Carlyle school district ends in-person learning after court case bans quarantine order

CLINTON COUNTY — A Clinton County judge says a school district can’t keep a student from in-person education without an official quarantine order from the county public health department.

The Temporary Restraining Order against Carlyle CUSD #1 was issued Monday in separate cases brought by parents Jeanette Deichman and Ronald Peters on behalf of their minor children.

According to the judge, the Carlyle School District does not have the authority to quarantine students.

As a result, a temporary injunction was issued Monday in favor of two Carlyle Unit School District parents whose children had been quarantined.

Carlyle has been hard hit by the coronavirus, with more than 40 students testing positive and at least another 200 being listed as close contacts.

The attorney for the parents, Thomas DeVore, says the law is clear that only a county health department can quarantine a student and tell them when they can return to class.

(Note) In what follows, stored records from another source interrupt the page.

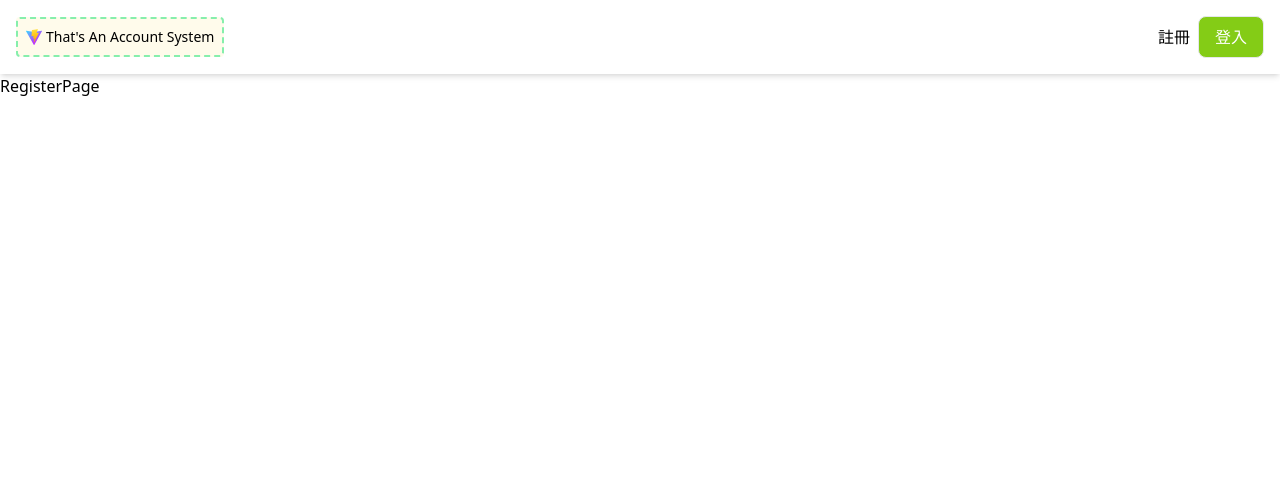
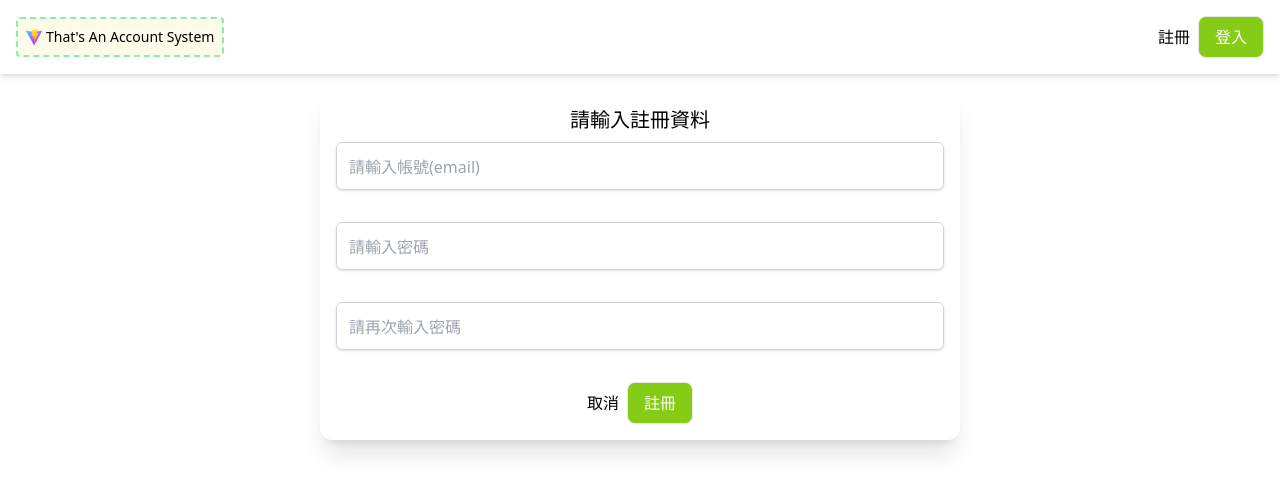
Before and after one commit to noxblue/vite-vue3-tailwindcss-f2e-login, a Vue app: page /register in a window 1280 px wide. Shown: the top 494 px of the page. Built offline with nearby package versions, Linux system fonts and the light colour scheme; no server answers.

Commit message:
Finish Register page

```diff
--- a/src/pages/views/RegisterPage.vue
+++ b/src/pages/views/RegisterPage.vue
@@ -1,5 +1,261 @@
 <template>
-  <div>RegisterPage</div>
+  <div class="flex flex-col items-center">
+    <div class="mt-4 w-10/12 rounded-xl p-4 shadow-xl md:w-6/12">
+      <template v-if="userStore.isLogin">
+        <div class="text-center text-2xl">你已經登了，還想幹嘛呢</div>
+      </template>
+      <template v-else>
+        <div>
+          <div class="pb-2 text-center text-xl">請輸入註冊資料</div>
+          <CustomInput
+            v-model="v$.register.username.$model"
+            class="mb-8"
+            placeholder="請輸入帳號(email)"
+            :invalid="
+              v$.register.username.$dirty && v$.register.username.$invalid
+            "
+            :disabled="checkVerify.isPass"
+          >
+            <template #invalid>
+              <div v-if="v$.register.username.required.$invalid">
+                此欄位為必填
+              </div>
+              <div v-else-if="v$.register.username.email.$invalid">
+                格式應為email
+              </div>
+            </template>
+          </CustomInput>
+          <CustomInput
+            v-model="v$.register.password.$model"
+            class="mb-8"
+            placeholder="請輸入密碼"
+            :input-type="'password'"
+            :invalid="
+              v$.register.password.$dirty && v$.register.password.$invalid
+            "
+            :disabled="checkVerify.isPass"
+          >
+            <template #invalid>
+              <div v-if="v$.register.password.required.$invalid">
+                此欄位為必填
+              </div>
+              <div
+                v-else-if="
+                  v$.register.password.minLength.$invalid ||
+                  v$.register.password.maxLength.$invalid ||
+                  v$.register.password.alphaNum.$invalid
+                "
+              >
+                格式為8-20個英文數字哦！
+              </div>
+            </template>
+          </CustomInput>
+          <CustomInput
+            v-model="v$.register.passwordAgain.$model"
+            class="mb-8"
+            placeholder="請再次輸入密碼"
+            :input-type="'password'"
+            :invalid="
+              v$.register.passwordAgain.$dirty &&
+              v$.register.passwordAgain.$invalid
+            "
+            :disabled="checkVerify.isPass"
+            @keydown.enter.stop="onRegister"
+          >
+            <template #invalid>
+              <div v-if="v$.register.passwordAgain.required.$invalid">
+                此欄位為必填
+              </div>
+              <div
+                v-else-if="
+                  v$.register.passwordAgain.minLength.$invalid ||
+                  v$.register.passwordAgain.maxLength.$invalid ||
+                  v$.register.passwordAgain.alphaNum.$invalid
+                "
+              >
+                格式為8-20個英文數字哦！
+              </div>
+              <div
+                v-else-if="v$.register.passwordAgain.sameAsPassword.$invalid"
+              >
+                兩次密碼不相同
+              </div>
+            </template>
+          </CustomInput>
+          <template v-if="checkVerify.isPass">
+            <div class="flex flex-col items-center">
+              <div class="py-2 text-center text-xl">
+                你的驗證碼是：{{ checkVerify.verifyCode }}
+              </div>
+              <CustomInput
+                v-model="v$.verify.verifyCode.$model"
+                class="mb-8"
+                placeholder="請輸入驗證碼"
+                :invalid="
+                  v$.verify.verifyCode.$dirty && v$.verify.verifyCode.$invalid
+                "
+              >
+                <template #invalid>
+                  <div v-if="v$.verify.verifyCode.required.$invalid">
+                    此欄位為必填
+                  </div>
+                </template>
+              </CustomInput>
+            </div>
+          </template>
+          <div class="flex items-center justify-center">
+            <template v-if="!checkVerify.isPass">
+              <CustomButton
+                text="取消"
+                theme="outline"
+                class="mr-2"
+                @click="window.history.go(-1)"
+              />
+              <CustomButton text="註冊" @click="onRegister" />
+            </template>
+            <template v-else>
+              <CustomButton text="送出驗證碼" @click="onVerify" />
+            </template>
+          </div>
+        </div>
+      </template>
+    </div>
+    <PopupBox
+      v-bind="popupHandler"
+      @confirm="popupHandler.close"
+      @close="popupHandler.close"
+    />
+  </div>
 </template>
-<script setup></script>
+<script setup>
+import { reactive, inject, computed } from "vue";
+import { useUserStore } from "@/store/user";
+import { useRouter } from "vue-router";
+import { useVuelidate } from "@vuelidate/core";
+import {
+  required,
+  email,
+  minLength,
+  maxLength,
+  sameAs,
+  alphaNum
+} from "@vuelidate/validators";
+import CustomInput from "@/components/CustomInput.vue";
+import CustomButton from "@/components/CustomButton.vue";
+import PopupBox from "@/components/PopupBox.vue";
+
+const router = useRouter();
+const loading = inject("loading");
+const popupHandler = reactive({
+  show: false,
+  title: "",
+  content: "",
+  close: () => (popupHandler.show = false)
+});
+const userStore = useUserStore();
+const register = reactive({
+  account: "",
+  password: "",
+  passwordAgain: ""
+});
+const verify = reactive({
+  verifyCode: "",
+  verifyKey: ""
+});
+const checkVerify = reactive({ verifyCode: "", verifyKey: "", isPass: false });
+// const password = computed(() => register.password);
+const v$ = useVuelidate(
+  {
+    register: {
+      username: {
+        required,
+        email
+      },
+      password: {
+        required,
+        alphaNum,
+        minLength: minLength(8),
+        maxLength: maxLength(20)
+      },
+      passwordAgain: {
+        required,
+        alphaNum,
+        minLength: minLength(8),
+        maxLength: maxLength(20),
+        sameAsPassword: sameAs(computed(() => register.password))
+      }
+    },
+    verify: {
+      verifyCode: { required }
+    }
+  },
+  { register, verify }
+);
+
+const onRegister = () => {
+  v$.value.register.$touch();
+  const invalid = v$.value.register.$invalid;
+  if (invalid) return;
+  const payload = {
+    email: register.username,
+    password: register.password
+  };
+  loading.play();
+  userStore
+    .userRegister(payload)
+    .then((res) => {
+      const { verifyCode, verifyKey } = res.data.data;
+      Object.assign(checkVerify, { verifyCode, verifyKey, isPass: true });
+    })
+    .catch(() => {
+      popupHandler.title = "註冊失敗";
+      popupHandler.contet = "帳號或密碼有誤";
+      popupHandler.show = true;
+    })
+    .finally(() => {
+      loading.stop();
+    });
+};
+
+const onVerify = () => {
+  v$.value.verify.$touch();
+  const invalid = v$.value.verify.$invalid;
+  if (invalid) return;
+  const payload = {
+    verifyCode: verify.verifyCode,
+    verifyKey: checkVerify.verifyKey
+  };
+  loading.play();
+  userStore
+    .verifyRegisterCode(payload)
+    .then(() => {
+      const loginPayload = {
+        email: register.username,
+        password: register.password
+      };
+      loading.play();
+      userStore
+        .userLogin(loginPayload)
+        .then(() => {
+          router.push({ name: "Account" });
+        })
+        .catch(() => {
+          popupHandler.title = "登入失敗";
+          popupHandler.content = "伺服器異常";
+          popupHandler.show = true;
+        })
+        .finally(() => {
+          loading.stop();
+        });
+    })
+    .catch(() => {
+      popupHandler.title = "驗證失敗";
+      popupHandler.contet = "驗證碼錯誤或已使用過";
+      popupHandler.show = true;
+    })
+    .finally(() => {
+      loading.stop();
+    });
+};
+</script>
 <style scoped></style>
```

He argued the school district could not take over the role of quarantining students just because they were not getting the assistance they wanted from the county health department.

However, the judge did state that nothing in the order “shall be construed to prohibit the District from implementing a school-wide, or district-wide, remote learning program.”

And that’s exactly what Carlyle Community Unit School District #1 has done. The district has sent everyone – including the children of the court litigants — home for remote learning.